Camera Rental Near You

Camera Rental Near You: Why the Camera Matters

Selecting a camera for your video production is one of the more important decisions you can make. There is no single piece of equipment on set that will impact every frame you shoot as dramatically as shooting on the wrong camera (for obvious reasons). So how do you avoid messing up your shoot with the wrong equipment? One practical solution is considering a “Camera Rental Near You”, which offers a variety of options tailored to your specific needs and budget constraints. Should you just get the most expensive camera you can afford on the budget? It’s not always about the price, but more about the suitability for your project.




The simplest (and most ‘cop-out’) answer is: it depends. 

What are you shooting? Where will your final edit go live? What are the lighting conditions on set? Do you have control or are you just there to capture the moment?

Here are a few things to consider when choosing the right camera for your upcoming project.


Resolution: How many K’s is enough?


In 2024, 4K Ultra High Definition is seen as the ‘standard’ for camera capture. There are, of course, some cameras that will capture well beyond that; RED is a company that has several camera models that will capture 5, 6, and even 8K. Black Magic is a company that has a camera that can capture 12K. The “K” part is referring to how many thousands of pixels the camera sensor can capture on the horizontal axis. A 4K camera will display roughly 4,000 horizontal pixels across a tv screen or monitor. 

It is common for a crew to shoot in a higher resolution that is actually needed since the image can be zoomed in or cropped without losing detail. If your project only needs to be in 1080 HD, you can shoot in 4K and have extra room to stabilize shaky footage, reframe shots, or even pull into tighter close-ups. Shooting at the higher resolution will generate much larger files, so pay attention to the size of your memory cards and hard drives.


The number of K’s a camera will shoot is not the most important metric, otherwise there would be no difference between a $1,000 point and shoot DSLR and a $35,000 Alexa 35. The processor inside the camera that will compress the video into clips is where the real magic happens.
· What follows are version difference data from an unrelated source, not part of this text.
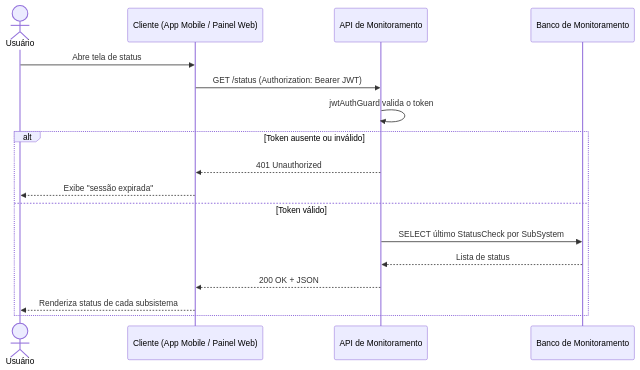
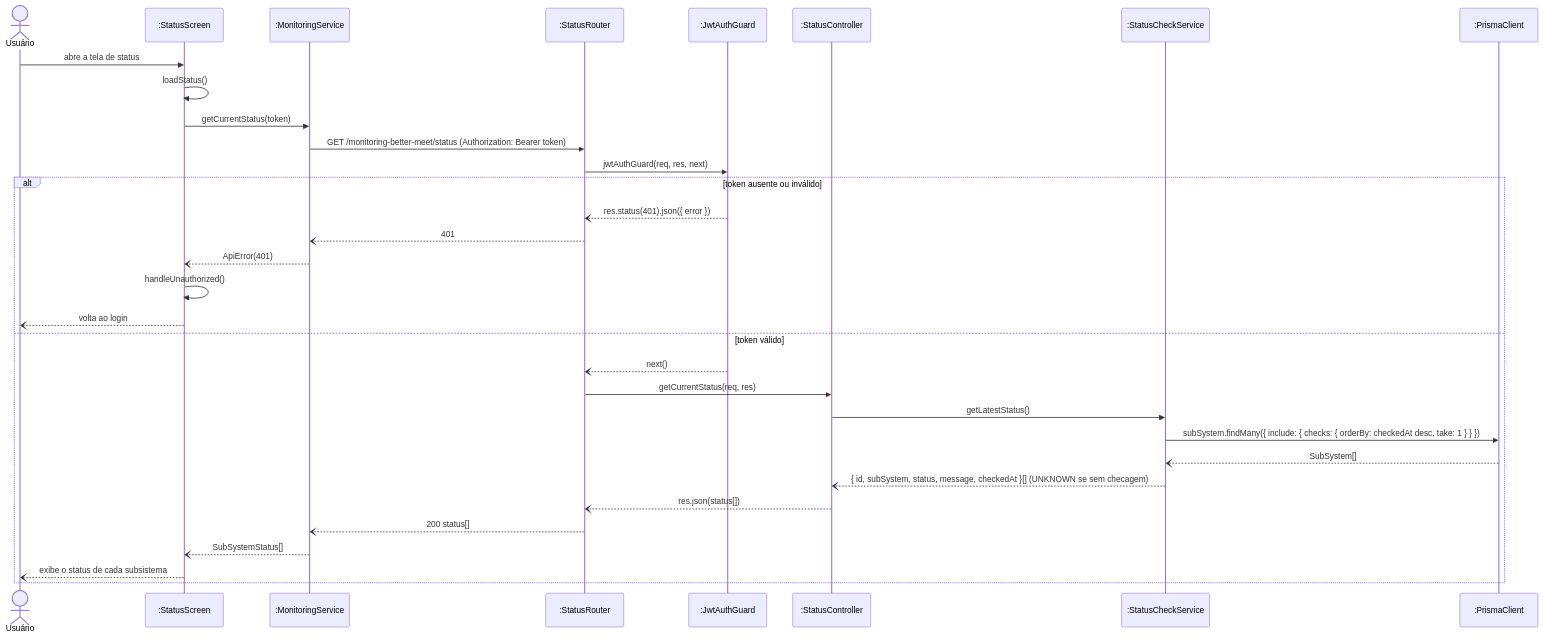
Before and after one commit to MiguelIFSP/BRTPDS2-PROJETO-E-DESENVOLVIMENTO-DE-SISTEMAS-2: the first of 17 diagrams in documentos/entrega2_Di1/requisitos_e_casos_de_uso.md, drawn with Mermaid. The commit also changed other lines of this file and 7 other files, not shown here.

````diff
--- a/documentos/entrega2_Di1/requisitos_e_casos_de_uso.md
+++ b/documentos/entrega2_Di1/requisitos_e_casos_de_uso.md
@@ -138,20 +122,35 @@
 ```mermaid
 sequenceDiagram
     actor U as Usuário
-    participant App as Cliente (App Mobile / Painel Web)
-    participant Mon as API de Monitoramento
-    participant DB as Banco de Monitoramento
+    participant Tela as :StatusScreen
+    participant MS as :MonitoringService
+    participant R as :StatusRouter
+    participant G as :JwtAuthGuard
+    participant C as :StatusController
+    participant S as :StatusCheckService
+    participant P as :PrismaClient
 
-    U->>App: Abre tela de status
-    App->>Mon: GET /status (Authorization: Bearer JWT)
-    Mon->>Mon: jwtAuthGuard valida o token
-    alt Token ausente ou inválido
-        Mon-->>App: 401 Unauthorized
-        App-->>U: Exibe "sessão expirada"
-    else Token válido
-        Mon->>DB: SELECT último StatusCheck por SubSystem
-        DB-->>Mon: Lista de status
-        Mon-->>App: 200 OK + JSON
-        App-->>U: Renderiza status de cada subsistema
+    U->>Tela: abre a tela de status
+    Tela->>Tela: loadStatus()
+    Tela->>MS: getCurrentStatus(token)
+    MS->>R: GET /monitoring-better-meet/status (Authorization: Bearer token)
+    R->>G: jwtAuthGuard(req, res, next)
+    alt token ausente ou inválido
+        G--)R: res.status(401).json({ error })
+        R--)MS: 401
+        MS--)Tela: ApiError(401)
+        Tela->>Tela: handleUnauthorized()
+        Tela--)U: volta ao login
+    else token válido
+        G--)R: next()
+        R->>C: getCurrentStatus(req, res)
+        C->>S: getLatestStatus()
+        S->>P: subSystem.findMany({ include: { checks: { orderBy: checkedAt desc, take: 1 } } })
+        P--)S: SubSystem[]
+        S--)C: { id, subSystem, status, message, checkedAt }[] (UNKNOWN se sem checagem)
+        C--)R: res.json(status[])
+        R--)MS: 200 status[]
+        MS--)Tela: SubSystemStatus[]
+        Tela--)U: exibe o status de cada subsistema
     end
 ```
````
Most comsumer/pro-sumer level cameras will shoot high resolution video designed to capture the image as closely as possible to what you saw when you were there. The footage will be squeezed down into an space efficient codec, usually h.264 or the newer h.265. While h.264  files will generally be small and easily uploaded and stored, they can be difficult to work with or change after the fact. If your project will require editing, or you are looking to match shots with color correction, you may consider shooting on a camera with less compression.

Cameras that can shoot in Apple ProRes or DNxHD (or DNxHR) will give you much more flexibility while editing, color correcting, and creating visual effects. The file sizes are bigger, but that leaves you more information to work with until you have exactly what you want. Once everything is locked in, you can always output your video as h.264 for easy uploading and storage of your final product.


Camera sensors, no matter the brand, are not nearly as great at capturing information about a scene as our own eyeballs. We can see minute details in both the brightest of day, and the darkest of shadows. While oversaturated colors may cause eye fatigue, we can still process the image in a way that camera sensors just can’t. The sensors have certain ranges of brightness and color values they can operate within, otherwise they risk losing detail in the areas that are outside the range.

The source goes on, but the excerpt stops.